**Instructions for the task:** Restate the records below exactly. Pictures are not part of the copy.

▼

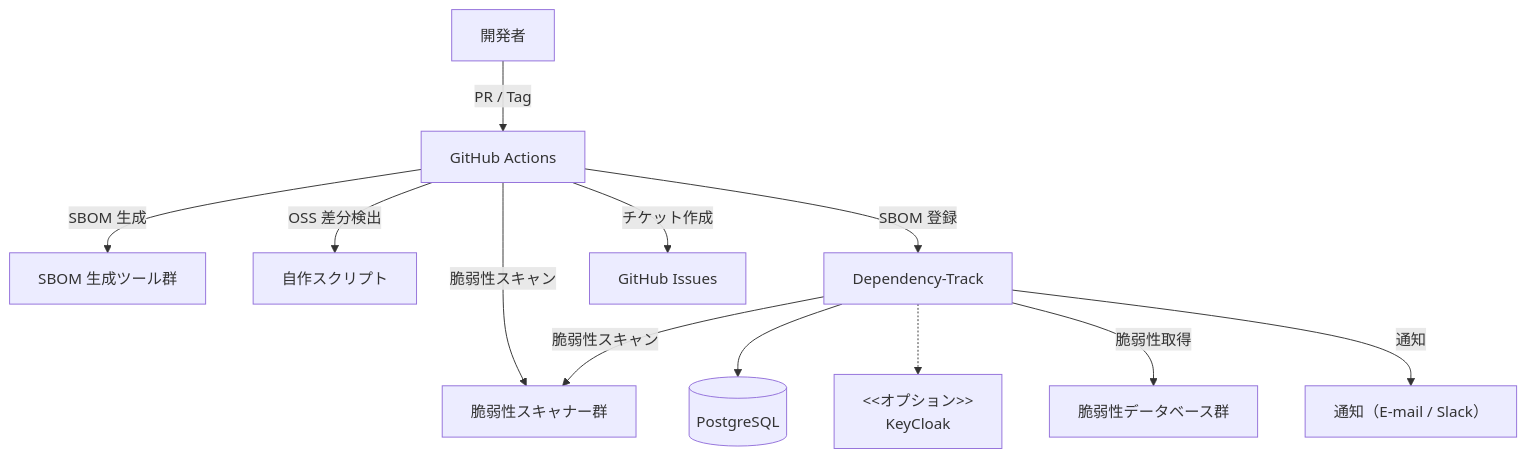
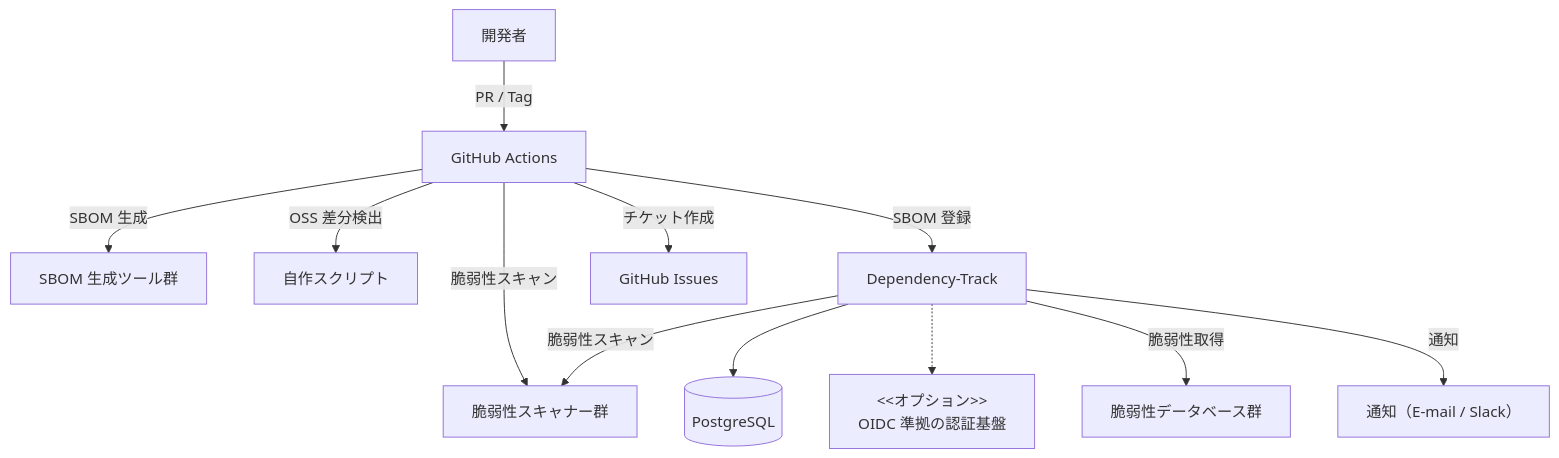
One commit to ryuuichiroh/slim-sbom-flow changed the first of 3 diagrams in README.md. Above: the diagram before and after it, drawn with Mermaid. The commit also changed other lines of this file and 20 other files, not shown here.

````diff
--- a/README.md
+++ b/README.md
@@ -107,14 +79,14 @@
 ```mermaid
 graph TB
   DEV[開発者] -->|PR / Tag| GHA[GitHub Actions]
   GHA -->|SBOM 生成| SBOMGEN[SBOM 生成ツール群]
   GHA -->|脆弱性スキャン| VSCAN[脆弱性スキャナー群]
   GHA -->|OSS 差分検出| DIFF[自作スクリプト]
   GHA -->|SBOM 登録| DT[Dependency-Track]
   GHA -->|チケット作成| ISSUE[GitHub Issues]
   DT --> PG[(PostgreSQL)]
-  DT -.-> KC[<<オプション>><br/>KeyCloak<br/>]
+  DT -.-> OIDC[<<オプション>><br/>OIDC 準拠の認証基盤<br/>]
   DT -->|脆弱性スキャン| VSCAN
   DT -->|脆弱性取得| VDB[脆弱性データベース群]
   DT -->|通知| NOTICE[通知（E-mail / Slack）]
 ```
````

▲

**Task output:**
One commit to ryuuichiroh/slim-sbom-flow changed the first of 3 diagrams in README.md. Above: the diagram before and after it, drawn with Mermaid. The commit also changed other lines of this file and 20 other files, not shown here.

````diff
--- a/README.md
+++ b/README.md
@@ -107,14 +79,14 @@
 ```mermaid
 graph TB
   DEV[開発者] -->|PR / Tag| GHA[GitHub Actions]
   GHA -->|SBOM 生成| SBOMGEN[SBOM 生成ツール群]
   GHA -->|脆弱性スキャン| VSCAN[脆弱性スキャナー群]
   GHA -->|OSS 差分検出| DIFF[自作スクリプト]
   GHA -->|SBOM 登録| DT[Dependency-Track]
   GHA -->|チケット作成| ISSUE[GitHub Issues]
   DT --> PG[(PostgreSQL)]
-  DT -.-> KC[<<オプション>><br/>KeyCloak<br/>]
+  DT -.-> OIDC[<<オプション>><br/>OIDC 準拠の認証基盤<br/>]
   DT -->|脆弱性スキャン| VSCAN
   DT -->|脆弱性取得| VDB[脆弱性データベース群]
   DT -->|通知| NOTICE[通知（E-mail / Slack）]
 ```
````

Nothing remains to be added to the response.